Anonymous servers, clients and messages in Erlang – Københavns Universitet

Anonymous servers, clients and messages in Erlang

Talk by Guy Wiener from Ben-Gurion University, Israel 

Abstract:

Generally speaking, servers and clients in Erlang are implemented named procedures in named modules. Similarly, processes communicate via messages that have a statically-known structure, and specifically, with static tags, that serve as the "names" of the messages. This exposes and fixes a great deal of information about an Erlang application: The names of the modules, the name of the entry-point procedures within the module, the "names" of the messages between the server and the client, etc. This work explores how to gain anonymity through the use of anonymous higher-order procedures.

To spawn a process on a node, one must either to use a module name and a function, or to pass an anonymous procedure.  In order to use a function from a module, the module file must be available on the remote node.
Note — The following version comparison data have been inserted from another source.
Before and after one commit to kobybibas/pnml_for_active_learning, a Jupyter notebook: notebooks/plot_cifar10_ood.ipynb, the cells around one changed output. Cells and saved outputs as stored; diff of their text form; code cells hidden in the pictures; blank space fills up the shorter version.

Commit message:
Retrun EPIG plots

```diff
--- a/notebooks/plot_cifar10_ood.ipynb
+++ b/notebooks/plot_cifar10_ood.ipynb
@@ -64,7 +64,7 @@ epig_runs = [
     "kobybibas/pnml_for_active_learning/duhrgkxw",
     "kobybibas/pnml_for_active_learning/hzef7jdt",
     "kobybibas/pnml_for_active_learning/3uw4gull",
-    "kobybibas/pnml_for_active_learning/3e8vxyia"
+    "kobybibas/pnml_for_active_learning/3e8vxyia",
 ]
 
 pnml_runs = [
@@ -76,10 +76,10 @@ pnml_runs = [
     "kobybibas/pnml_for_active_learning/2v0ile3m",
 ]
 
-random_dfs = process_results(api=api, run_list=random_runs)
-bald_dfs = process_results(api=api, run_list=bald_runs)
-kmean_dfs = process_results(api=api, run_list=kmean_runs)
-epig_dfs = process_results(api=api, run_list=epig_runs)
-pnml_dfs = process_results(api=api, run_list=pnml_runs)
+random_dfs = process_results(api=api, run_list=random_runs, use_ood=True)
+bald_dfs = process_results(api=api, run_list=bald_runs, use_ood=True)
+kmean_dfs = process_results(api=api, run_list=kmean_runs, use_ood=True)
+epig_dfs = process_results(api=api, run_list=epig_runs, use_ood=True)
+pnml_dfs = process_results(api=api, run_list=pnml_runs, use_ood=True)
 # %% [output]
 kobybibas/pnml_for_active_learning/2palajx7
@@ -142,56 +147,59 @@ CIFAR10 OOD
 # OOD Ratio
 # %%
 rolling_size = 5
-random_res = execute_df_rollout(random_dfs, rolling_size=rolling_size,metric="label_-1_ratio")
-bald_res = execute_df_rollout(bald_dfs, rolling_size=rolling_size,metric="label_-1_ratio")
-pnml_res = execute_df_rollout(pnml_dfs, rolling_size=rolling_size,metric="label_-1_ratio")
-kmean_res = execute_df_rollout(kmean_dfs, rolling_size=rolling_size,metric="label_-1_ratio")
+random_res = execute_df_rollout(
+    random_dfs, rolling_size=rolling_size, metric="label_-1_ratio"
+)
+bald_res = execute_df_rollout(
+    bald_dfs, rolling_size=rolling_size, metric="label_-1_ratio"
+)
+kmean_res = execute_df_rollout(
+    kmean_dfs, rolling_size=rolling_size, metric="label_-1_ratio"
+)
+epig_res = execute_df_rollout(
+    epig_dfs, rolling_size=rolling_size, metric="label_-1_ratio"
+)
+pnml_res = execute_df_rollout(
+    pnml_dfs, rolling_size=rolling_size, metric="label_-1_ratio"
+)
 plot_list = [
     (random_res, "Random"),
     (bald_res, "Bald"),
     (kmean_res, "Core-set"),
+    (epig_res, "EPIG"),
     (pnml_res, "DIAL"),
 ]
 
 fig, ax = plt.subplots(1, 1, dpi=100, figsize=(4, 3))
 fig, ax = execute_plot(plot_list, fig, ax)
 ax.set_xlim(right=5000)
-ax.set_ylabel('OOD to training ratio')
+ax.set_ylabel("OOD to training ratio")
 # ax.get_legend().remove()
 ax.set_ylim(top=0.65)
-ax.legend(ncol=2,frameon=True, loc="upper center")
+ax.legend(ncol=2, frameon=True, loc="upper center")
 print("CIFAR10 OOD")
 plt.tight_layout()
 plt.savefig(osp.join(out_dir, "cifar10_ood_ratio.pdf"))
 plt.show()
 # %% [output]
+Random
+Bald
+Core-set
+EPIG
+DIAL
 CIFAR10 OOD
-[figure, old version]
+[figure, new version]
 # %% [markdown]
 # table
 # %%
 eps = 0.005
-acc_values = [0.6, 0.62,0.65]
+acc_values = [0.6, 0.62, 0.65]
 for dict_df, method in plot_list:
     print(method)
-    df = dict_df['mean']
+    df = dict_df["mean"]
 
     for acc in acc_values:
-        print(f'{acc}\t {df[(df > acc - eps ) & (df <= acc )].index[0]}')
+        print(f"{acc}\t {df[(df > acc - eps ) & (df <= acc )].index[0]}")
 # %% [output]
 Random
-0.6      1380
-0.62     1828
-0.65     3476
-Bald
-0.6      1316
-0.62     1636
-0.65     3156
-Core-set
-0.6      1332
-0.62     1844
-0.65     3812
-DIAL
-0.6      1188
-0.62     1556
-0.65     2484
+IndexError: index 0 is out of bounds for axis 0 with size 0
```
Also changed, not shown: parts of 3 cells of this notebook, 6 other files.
For a server to receive arbitrarily-many messages, the spawned function must be recursive. Recursive functions are typically implemented in Erlang via a name that is global to an Erlang module. Running such a server requires that the client be aware of the name of the module, the name of a function that serves as an entry point in the module, and the arguments to that procedure.

Functional programming languages, especially of the dynamically-typed variety (such as LISP, Scheme, Erlang), permit recursion to be replaced with self-application, which means closures that are applied to themselves. This is a classical technique that is based on fixed-point theory in the lambda-calculus, which is the theoretical foundation of all functional programming languages. It is a common exercise in functional programming courses to implement recursive functions using self-application instead of recursion, though in most languages this amoun ts to a theoretical exercise. In Erlang, however, replacing recursion with self-application can add flexibility, anonymity and security. Specifically, we demonstrate how to

  • spawn a fully-functional server without any particular module located on the server node
  • run servers on any node, without requiring shared modules or access to the file system
  • have client-server groups that can communicate via messages that have randomly-selected names that change after each message. This encapsulates communication, and makes it more secure, in a way similar to how processes in the pi-calculus can communicate via privately-named channels.

Host: Andrzej Filinski (andrzej@diku.dk). All are welcome